What do people look for in a psychological thriller??

Posted on: November 7th 2017   By: Catherine Nuza

What do people look for in a psychological thriller??

By: Catherine. S. Nuza

It may be obvious to some that suspense, twists and turns and most importantly a “good guy” and a “bad guy” are what makes a good psychological thriller.

I would agree that these are some of the elements but the list is in no way complete. So where do we start?

  1. What is familiar is not always safe:

    A great way of engaging your reader with a novel is by introducing elements that may be familiar or a comfort in some way. When people feel connected to something on a personal level it will draw them in. This works really well when taking place in a home, bedroom or school for example and then changing that place of comfort, into a place to be feared. It pulls at our raw need for safety and confuses the reader. These places are supposed to be safe and they suddenly discover that they should be scared of them.

  2. Why are Killers always so perfect?

    When people think of a killer there is a lot of dissociation going on. You would never kill anyone, so logically they must be different to you. This distinction is so vast that in your eyes the murderer is no longer as human as you are. This is incorrect as killers are just as human as anybody else but the reason why they kill is deeply routed in the psychology of their past. Every killer has a story and life just like any other person.

    I have read countless books where the killer who is planning a murder is so cool and collected, it's very rare to see them make an error. Like anyone who is learning, mistakes will always happen. So in writing a psychological thriller allow the killer to not be so perfect, as no one is. It will portray them for what people are, flawed.

  3. Confused?

    When trying to create a story that will leave the reader intrigued, enjoying the journey and wanting to know more, we can sometimes create too many twists and turns.
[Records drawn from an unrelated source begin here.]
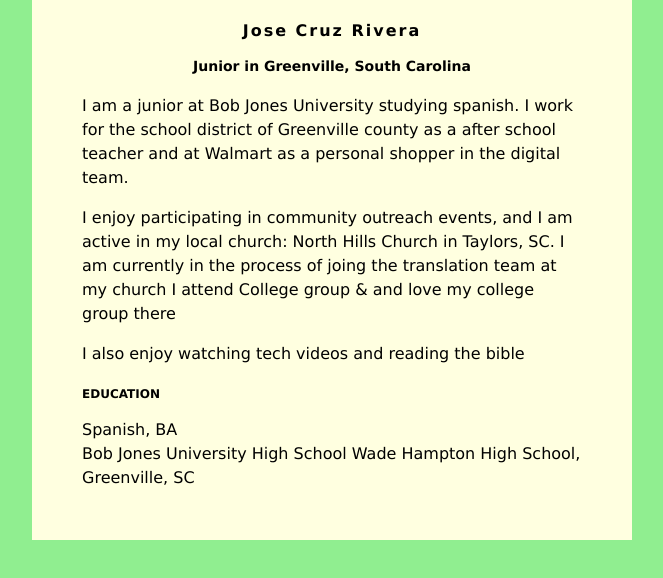
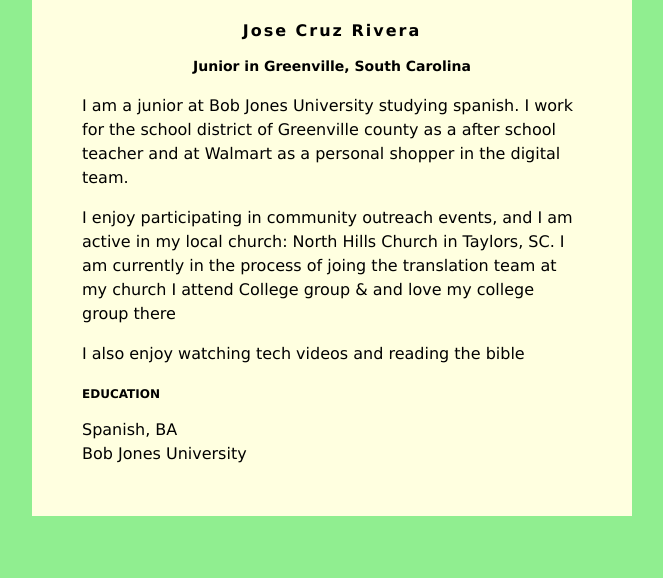
Before and after one commit to jcruz673/jcruz673.github.io, a plain HTML site: page index.html in a window 1280 px wide. Shown: the whole page, without its empty margins (308-971 px from the left). Drawn offline with Linux system fonts and the light colour scheme.

Commit message:
Update index.html

```diff
--- a/index.html
+++ b/index.html
@@ -47,8 +47,7 @@ I attend College group &amp; and love my college group there
  Spanish, BA<br />
  Bob Jones University
 
-  High School
-  Wade Hampton High School, Greenville, SC
+
  </div>
 
 </body>
```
The reader can lose interest and stop enjoying the story if they think the plot is too complicated or hard to follow as this can ruin the overall flow. In fact just one twist can be enough for readers to enjoy. This really depends on what kind of storyline you are writing and if twists are needed to make the reader as confused as the main character.
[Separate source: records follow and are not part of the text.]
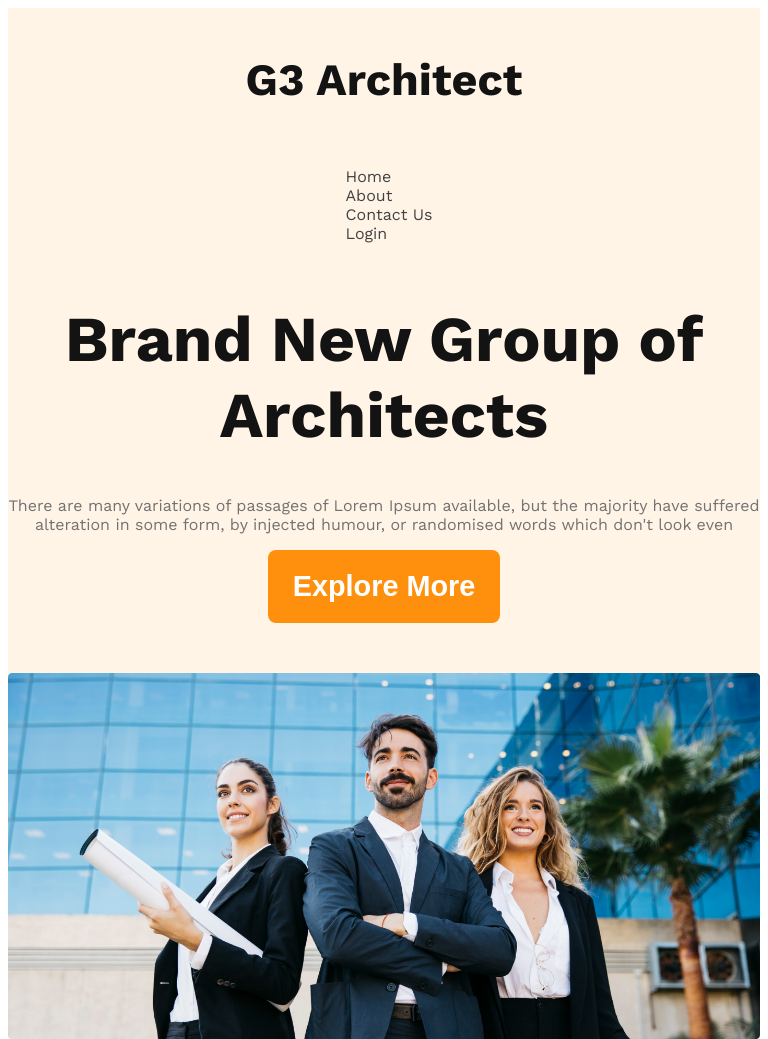
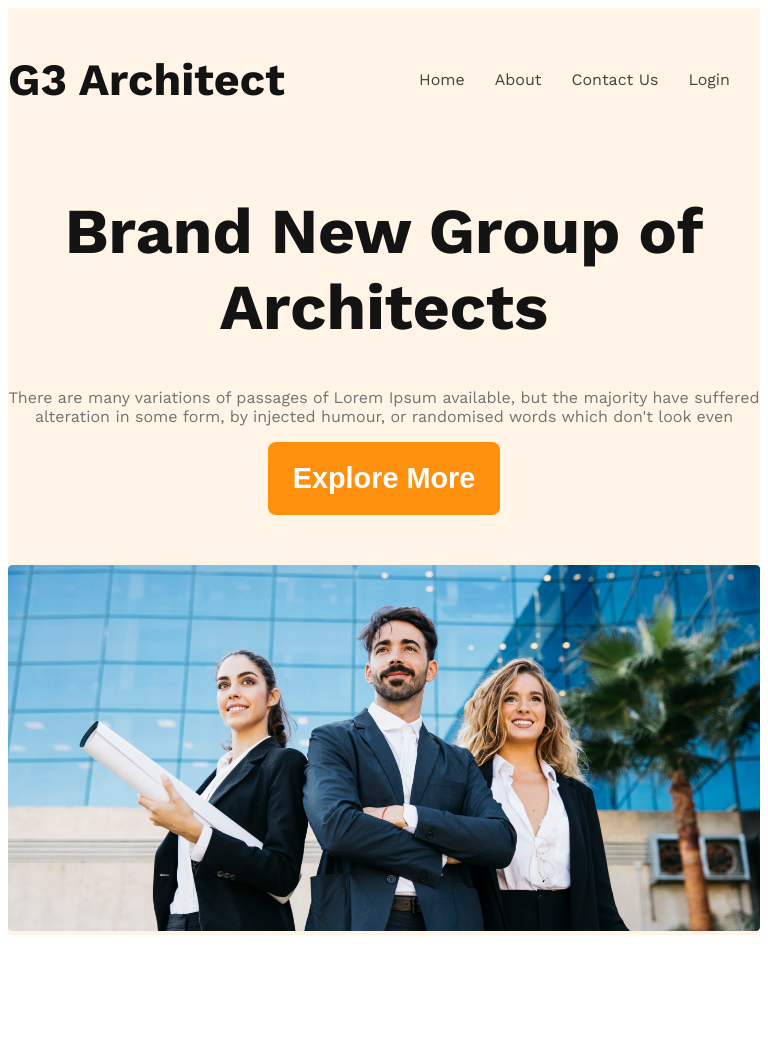
Before and after one commit to nazmul6567/g3-architect-website, a plain HTML site: page index.html in a window 768 px wide. Shown: the top 1039 px of the page. Drawn offline with nearby package versions, Linux system fonts and the light colour scheme.

Commit message:
completing but not

```diff
--- a/index.css
+++ b/index.css
@@ -101,6 +101,7 @@ main > section {
   grid-template-columns: repeat(2, 1fr);
   gap: 24px;
 }
+
 .our-feature {
   margin-left: 130px;
   max-width: 530px;
@@ -217,8 +218,6 @@ main > section {
 }
 
 @media screen and (min-width: 576px) and (max-width: 992px) {
-  .navbar,
-  .nav-links,
   .team,
   .feature {
     flex-direction: column;
```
  4. Reality or fantasy?

    Regardless if your story is rooted more in fantasy or reality, the characters have to come across to the reader as someone they might know or knew once upon a time. That familiar element will help ignite feelings inside the reader such as shock, horror, disbelief or satisfaction when things happen to the characters in the story. A novel needs to create some sort of emotional reaction in the reader for them to relate to it better. When a person reads a romance novel they know what to expect, the same goes for reading a psychological thriller. They want to be left in suspense, kept on the edge of their seats, shocked and surprised; so give the reader what they want.
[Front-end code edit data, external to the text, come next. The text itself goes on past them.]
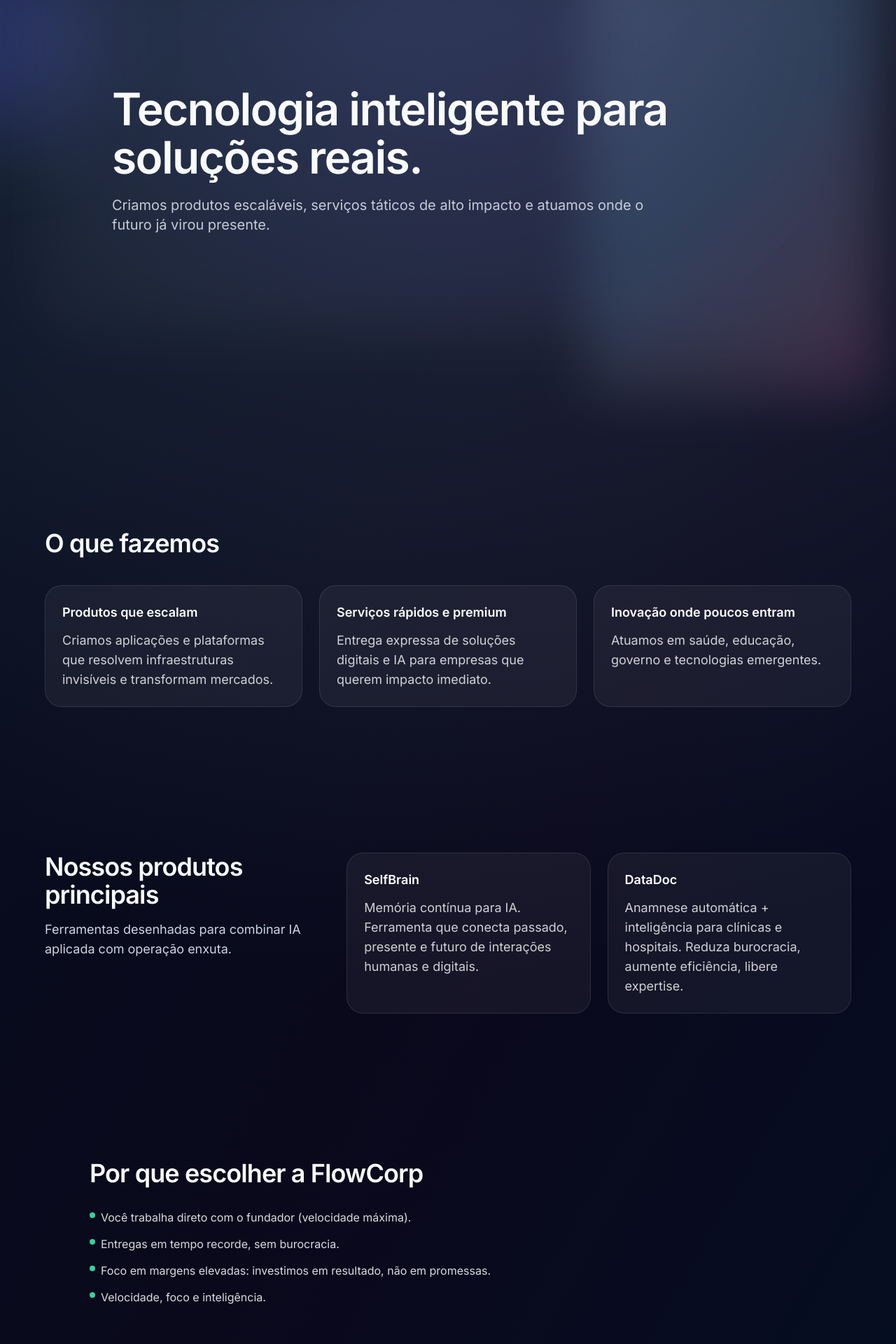
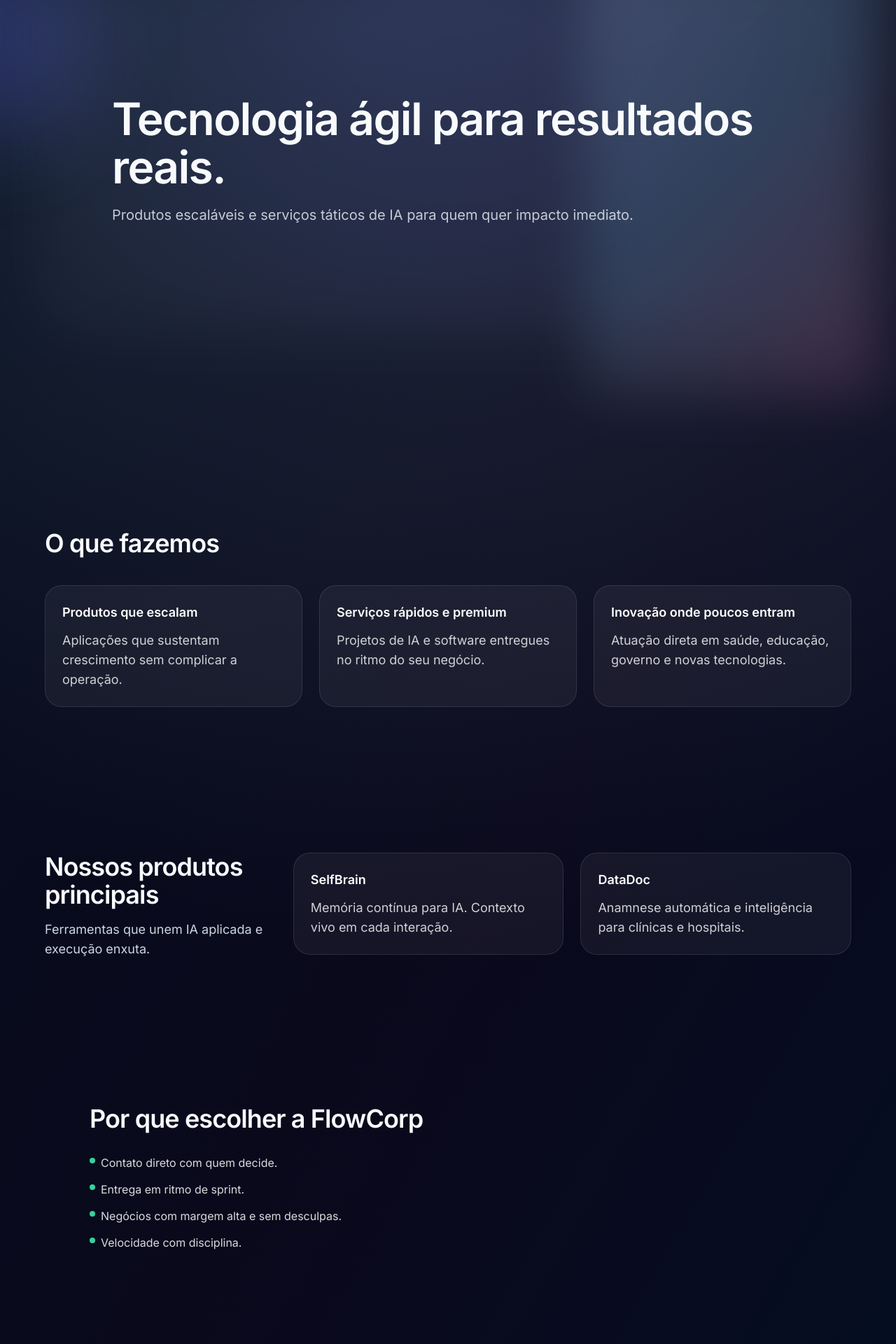
Before and after one commit to igorbiccas/flowcorp-site, a React (Vite) app: page / in a window 1280 px wide. Shown: the part 140-2060 px from the top of the page at 70% size. Built offline with nearby package versions, Linux system fonts and the light colour scheme.

Commit message:
Simplify site copy

```diff
--- a/App.tsx
+++ b/App.tsx
@@ -6,17 +6,17 @@
   {
     title: 'Produtos que escalam',
     description:
-      'Criamos aplicações e plataformas que resolvem infraestruturas invisíveis e transformam mercados.',
+      'Aplicações que sustentam crescimento sem complicar a operação.',
   },
   {
     title: 'Serviços rápidos e premium',
     description:
-      'Entrega expressa de soluções digitais e IA para empresas que querem impacto imediato.',
+      'Projetos de IA e software entregues no ritmo do seu negócio.',
   },
   {
     title: 'Inovação onde poucos entram',
     description:
-      'Atuamos em saúde, educação, governo e tecnologias emergentes.',
+      'Atuação direta em saúde, educação, governo e novas tecnologias.',
   },
 ];
 
@@ -24,22 +24,22 @@
   {
     title: 'SelfBrain',
     description:
-      'Memória contínua para IA. Ferramenta que conecta passado, presente e futuro de interações humanas e digitais.',
+      'Memória contínua para IA. Contexto vivo em cada interação.',
     href: 'https://selfbrain.vercel.app',
   },
   {
     title: 'DataDoc',
     description:
-      'Anamnese automática + inteligência para clínicas e hospitais. Reduza burocracia, aumente eficiência, libere expertise.',
+      'Anamnese automática e inteligência para clínicas e hospitais.',
     href: 'https://datadocs.vercel.app',
   },
 ];
 
 const whyFlowCorp = [
-  'Você trabalha direto com o fundador (velocidade máxima).',
-  'Entregas em tempo recorde, sem burocracia.',
-  'Foco em margens elevadas: investimos em resultado, não em promessas.',
-  'Velocidade, foco e inteligência.',
+  'Contato direto com quem decide.',
+  'Entrega em ritmo de sprint.',
+  'Negócios com margem alta e sem desculpas.',
+  'Velocidade com disciplina.',
 ];
 
 const App: React.FC = () => {
@@ -64,11 +64,11 @@
           <div className="pointer-events-none absolute inset-y-0 right-6 hidden w-[420px] max-w-[38vw] rounded-3xl border border-white/10 bg-white/10 bg-[linear-gradient(135deg,rgba(165,180,252,0.14),rgba(14,165,233,0.12),rgba(236,72,153,0.18))] opacity-70 blur-2xl sm:block" aria-hidden="true" />
           <div className="mx-auto w-full max-w-[960px]">
             <AnimatedSection className="w-full space-y-4" delay="duration-700">
-              <h1 className="text-5xl font-semibold leading-[1.08] tracking-tight text-slate-50 sm:text-[64px]">Tecnologia inteligente para soluções reais.</h1>
+              <h1 className="text-5xl font-semibold leading-[1.08] tracking-tight text-slate-50 sm:text-[64px]">Tecnologia ágil para resultados reais.</h1>
             </AnimatedSection>
             <AnimatedSection className="w-full" delay="duration-700 delay-150">
               <p className="mt-5 max-w-3xl text-lg leading-snug text-slate-200/85 md:text-xl">
-                Criamos produtos escaláveis, serviços táticos de alto impacto e atuamos onde o futuro já virou presente.
+                Produtos escaláveis e serviços táticos de IA para quem quer impacto imediato.
               </p>
             </AnimatedSection>
           </div>
@@ -97,7 +97,7 @@
                 <div className="max-w-xl space-y-4">
                   <h2 className="text-3xl font-semibold tracking-tight text-slate-50 md:text-4xl">Nossos produtos principais</h2>
                   <p className="text-base leading-relaxed text-slate-300 md:text-lg">
-                    Ferramentas desenhadas para combinar IA aplicada com operação enxuta.
+                    Ferramentas que unem IA aplicada e execução enxuta.
                   </p>
                 </div>
                 <div className="grid w-full gap-6 md:grid-cols-2">
@@ -140,7 +140,7 @@
             <AnimatedSection className="w-full space-y-6" delay="duration-700">
               <h2 className="text-3xl font-semibold text-white">Vamos conversar</h2>
               <p className="text-base leading-relaxed text-white/80 md:text-lg">
-                Tem uma ideia? Um problema que parece sem solução? Fale com a FlowCorp. Estamos prontos para construir algo grande, rápido e lucrativo.
+                Tem uma ideia ou urgência? Chame a FlowCorp e vamos acelerar juntos.
               </p>
               <div className="flex flex-wrap items-center justify-center gap-4 pt-2">
                 <a
```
  5. Unique:

    When writing a book it is very easy to describe things in the same way others have, but where is the uniqueness that readers often search for? Wherever and whenever you can, implement your own style and flare, after all it is your story. Be original and creative with your imagination.

  6. Why a psychological thriller?

    Genres like the classic thrillers have characters in the story that are portrayed as being in the moment because they physically respond to external threats. Whereas in the subgenre of psychological thrillers, the story mainly tries to manipulate characters or situations. It twists and plays with the characters emotional and mental state of being. The true element of a thriller can be shown by using suspense, fear, trauma or horror as well as many other factors under the same umbrella.

    I personally love writing psychological thrillers as when playing with what the mind knows is real or thinks is real, it can open up an unlimited platform to create a different and new world for the reader to enjoy.

  7. The story:

    When writing a psychological thriller, unexpected people and events or surprises can give the story a more realistic feel; as life is never plain sailing. The depth of the story depends on how much detail you have added into it.

  8. Backgrounds:

    With every character I write about, I know their background story. Keeping this in mind you can add in nuggets of knowledge for the reader as they get to know the characters. This background will also help you know exactly how each one of the characters are going to react to each other throughout the story. Having well rounded characters helps to bring that realness into the story and gives them a certain presence.

  9. Fun:

    Most importantly writing a novel should be enjoyable for the author and enjoyable for the reader. If you have written out a skeleton mock-up of your story but are unsure if it's a story someone would enjoy reading ask a friend to read it over. They can give you honest feedback and possibly help you correct any errors. Writing is limitless and creative so just have fun with it and allow it to flow.

I hope these points help you with any writing you wish to pursue.

I would love read any feedback you have about this article, please feel free to Email me at: catherinenuza@gmail.com